[Web page edit records]

-------------------------

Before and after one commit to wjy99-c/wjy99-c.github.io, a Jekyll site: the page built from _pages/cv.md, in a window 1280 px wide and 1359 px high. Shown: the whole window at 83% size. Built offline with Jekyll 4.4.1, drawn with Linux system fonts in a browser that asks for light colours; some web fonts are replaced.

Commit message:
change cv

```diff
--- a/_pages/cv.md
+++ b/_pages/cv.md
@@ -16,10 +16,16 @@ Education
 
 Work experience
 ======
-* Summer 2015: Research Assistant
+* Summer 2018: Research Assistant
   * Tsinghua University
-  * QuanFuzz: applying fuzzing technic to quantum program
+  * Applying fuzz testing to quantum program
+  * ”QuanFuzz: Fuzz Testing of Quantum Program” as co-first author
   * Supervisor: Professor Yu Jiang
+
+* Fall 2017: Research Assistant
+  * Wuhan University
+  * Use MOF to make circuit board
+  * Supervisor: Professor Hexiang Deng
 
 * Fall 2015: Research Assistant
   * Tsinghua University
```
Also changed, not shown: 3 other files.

-------------------------

ABOUT THIS TASK: A word-for-word restatement of the data above is required.

REPLY:
Before and after one commit to wjy99-c/wjy99-c.github.io, a Jekyll site: the page built from _pages/cv.md, in a window 1280 px wide and 1359 px high. Shown: the whole window at 83% size. Built offline with Jekyll 4.4.1, drawn with Linux system fonts in a browser that asks for light colours; some web fonts are replaced.

Commit message:
change cv

```diff
--- a/_pages/cv.md
+++ b/_pages/cv.md
@@ -16,10 +16,16 @@ Education
 
 Work experience
 ======
-* Summer 2015: Research Assistant
+* Summer 2018: Research Assistant
   * Tsinghua University
-  * QuanFuzz: applying fuzzing technic to quantum program
+  * Applying fuzz testing to quantum program
+  * ”QuanFuzz: Fuzz Testing of Quantum Program” as co-first author
   * Supervisor: Professor Yu Jiang
+
+* Fall 2017: Research Assistant
+  * Wuhan University
+  * Use MOF to make circuit board
+  * Supervisor: Professor Hexiang Deng
 
 * Fall 2015: Research Assistant
   * Tsinghua University
```
Also changed, not shown: 3 other files.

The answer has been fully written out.